Global temperatures have been increasing over the past few decades, though the warming is asymmetric with some geographic regions warming over time even as others slightly cool. For example, scientists have observed a “wavy pattern” of temperature trends over the mid-latitudes of the Northern Hemisphere known as the warm Arctic cold Eurasia pattern (WACE). Reasons for this asymmetry have been a major topic of study. A recent study, published in the Journal of Climate, suggests that asymmetric temperature trends like WACE are driven partially by internal climate variability originating from the tropics. The study’s authors refer to this tropically-driven global teleconnection, or climate outcomes linked over long distances, as the Interdecadal Pacific Oscillation-related Bipolar Teleconnection (IPO-BT).

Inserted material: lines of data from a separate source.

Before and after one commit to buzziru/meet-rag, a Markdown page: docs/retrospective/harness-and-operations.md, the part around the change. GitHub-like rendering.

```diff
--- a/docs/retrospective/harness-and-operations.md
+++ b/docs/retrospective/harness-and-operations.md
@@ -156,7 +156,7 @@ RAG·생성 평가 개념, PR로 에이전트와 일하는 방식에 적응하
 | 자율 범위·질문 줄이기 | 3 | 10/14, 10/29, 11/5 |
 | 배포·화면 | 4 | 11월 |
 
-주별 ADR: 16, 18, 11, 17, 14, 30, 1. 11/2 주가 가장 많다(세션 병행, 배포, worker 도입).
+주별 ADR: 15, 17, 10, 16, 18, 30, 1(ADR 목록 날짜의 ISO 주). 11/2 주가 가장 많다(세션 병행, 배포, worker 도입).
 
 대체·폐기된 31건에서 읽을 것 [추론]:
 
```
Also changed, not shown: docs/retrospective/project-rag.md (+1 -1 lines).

This study, funded by CPO project awards from both the Climate Variability and Predictability (CVP) program and the Modeling, Analysis, Predictions and Projections (MAPP) program, provides new evidence that a cooling signal over Eurasia may be associated with low-frequency tropical sea surface temperature variability. Due to a lack of records, scientists have not had the necessary data to study tropical sea surface temperatures on longer-term timescales. However, two recently-developed paleo-reanalysis datasets reconstruct past atmospheric circulation patterns from up to 2,000 years ago. Using these paleo datasets, along with multiple contemporary climate models, allows researchers to see if the IPO-BT pattern observed in recent decades is a recurring pattern over hundreds of years. The study results show that the IPO-BT has a consistent and prominent role in shaping global temperature variability over the past 400-2,000 years.